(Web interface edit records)

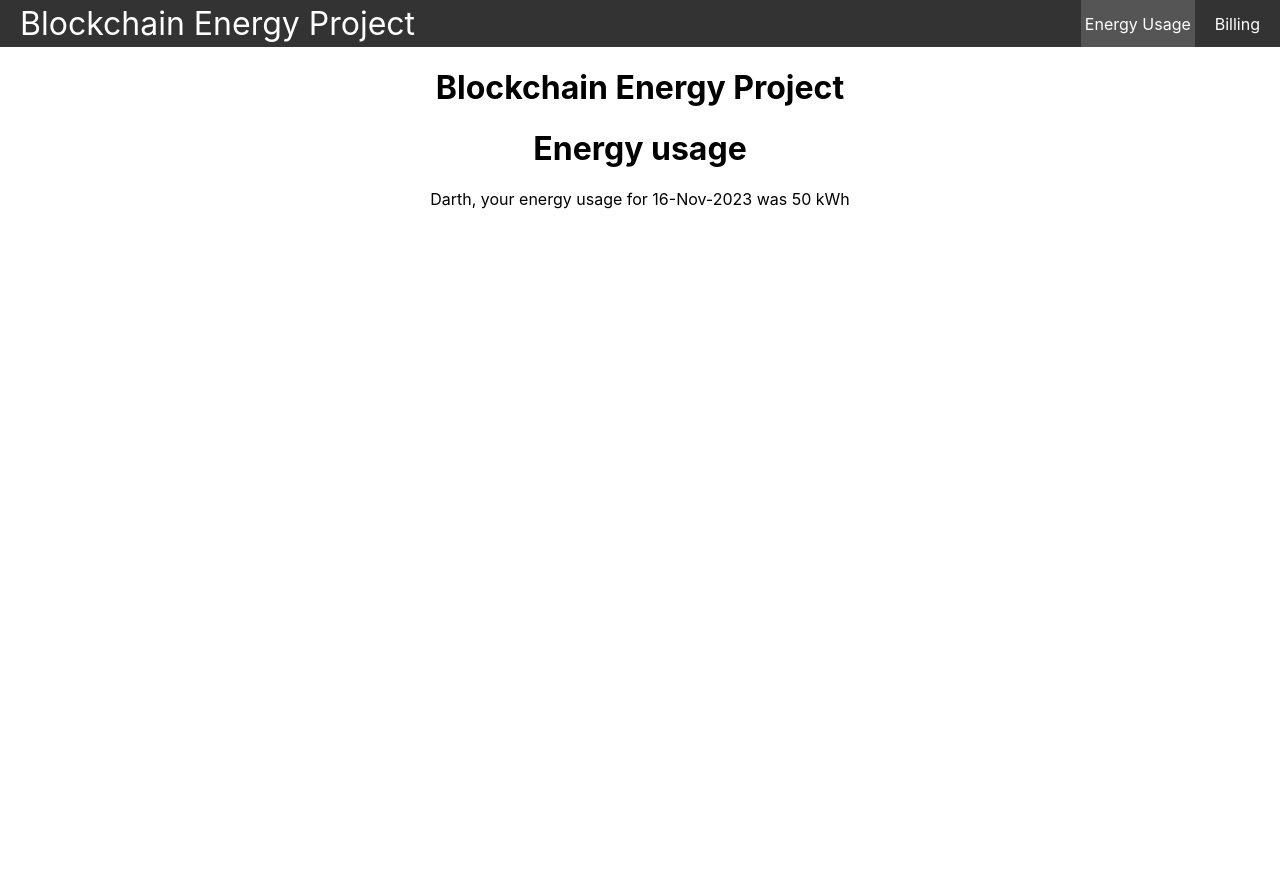
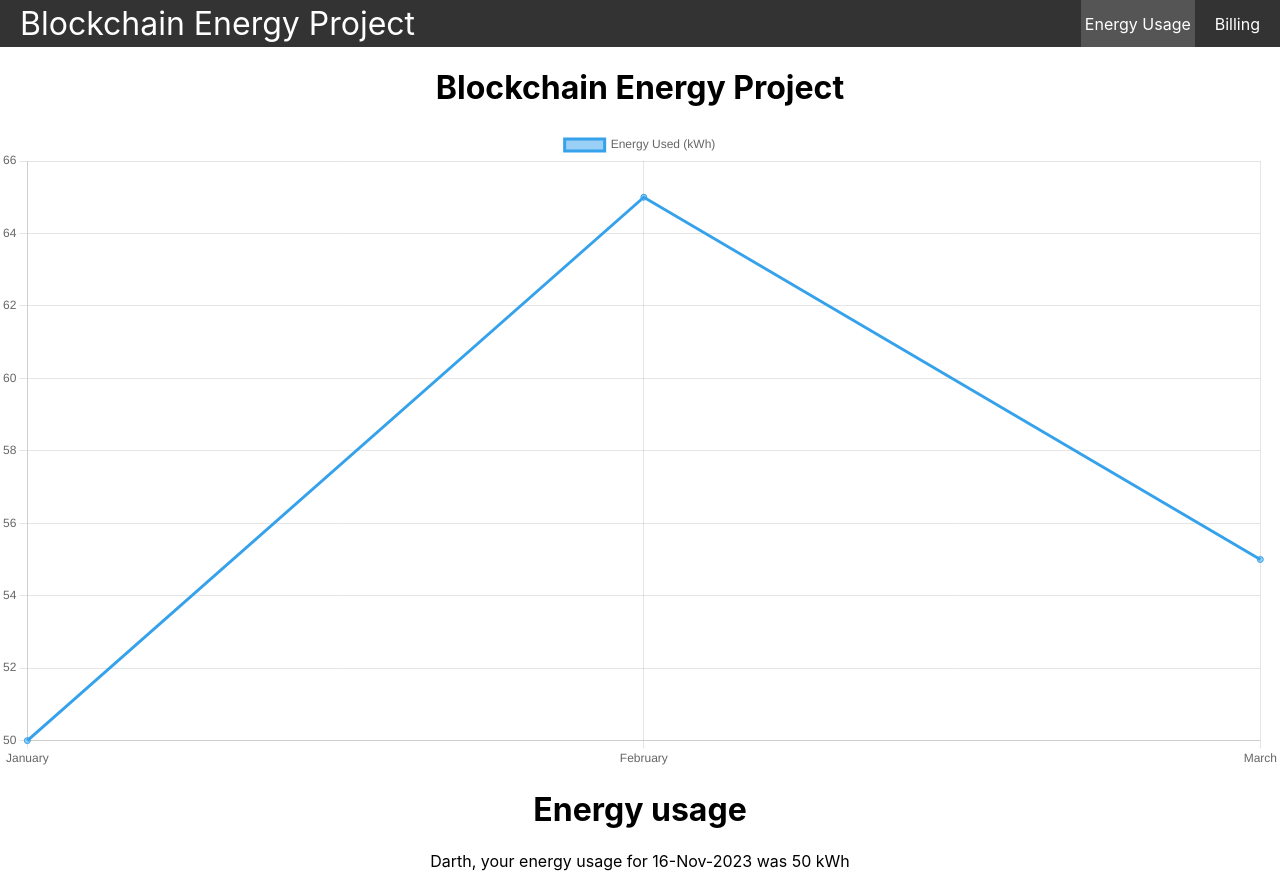
Before and after one commit to rosstangoriginal/capstone, a React (Create React App) app in the folder frontend/: page /energy-usage in a window 1280 px wide. Before the commit the page ends 800 px from the top, so only its background shows below. Built offline with nearby package versions, Linux system fonts and the light colour scheme.

Commit message:
chart display incomplete

```diff
--- a/frontend/src/App.js
+++ b/frontend/src/App.js
@@ -1,12 +1,24 @@
 import "./App.css";
 import Navbar from "./components/navigation/Navbar";
-import RoutePaths from "./components/navigation/RoutePaths"
+import RoutePaths from "./components/navigation/RoutePaths";
+import {useState} from 'react';
+import {UserData} from "./UserData";
+import LineChart from "./components/charts/LineChart";
 
 function App() {
+    const [userData, setUserData] = useState({
+        labels: UserData.map((data) => data.month),
+        datasets: [{
+            label: "Energy Used (kWh)",
+            data: UserData.map((data) => data.usage)
+        }]
+    });
+
     return (
         <div className="App">
             <Navbar />
             <h1>Blockchain Energy Project</h1>
+            <LineChart chartData={userData}/>
             <RoutePaths />
         </div>
     );
--- /dev/null
+++ b/frontend/src/UserData.js
@@ -0,0 +1,17 @@
+export const UserData = [
+    {
+        id: 1,
+        month: "January",
+        usage: 50,
+    },
+    {
+        id: 2,
+        month: "February",
+        usage: 65,
+    },
+    {
+        id: 3,
+        month: "March",
+        usage: 55,
+    },
+]
--- /dev/null
+++ b/frontend/src/components/charts/LineChart.js
@@ -0,0 +1,9 @@
+import React from 'react';
+import {Line} from 'react-chartjs-2';
+import {Chart as ChartJS} from 'chart.js/auto';
+
+function LineChart({chartData}) {
+    return <Line data={chartData}/>;
+}
+
+export default LineChart;
```
Also changed, not shown: frontend/src/components/user-stats/EnergyUsage.jsx (+18 -1 lines), package.json (added, +7 -0 lines), 1 other file (tests, documents, lock files or other folders).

> [PROBLEM DETAILS]:
Lines that hold the word "import" are the ones to copy from the entries above.

> [EXPECTED ANSWER]:
 import "./App.css";
 import Navbar from "./components/navigation/Navbar";
-import RoutePaths from "./components/navigation/RoutePaths"
+import RoutePaths from "./components/navigation/RoutePaths";
+import {useState} from 'react';
+import {UserData} from "./UserData";
+import LineChart from "./components/charts/LineChart";
+import React from 'react';
+import {Line} from 'react-chartjs-2';
+import {Chart as ChartJS} from 'chart.js/auto';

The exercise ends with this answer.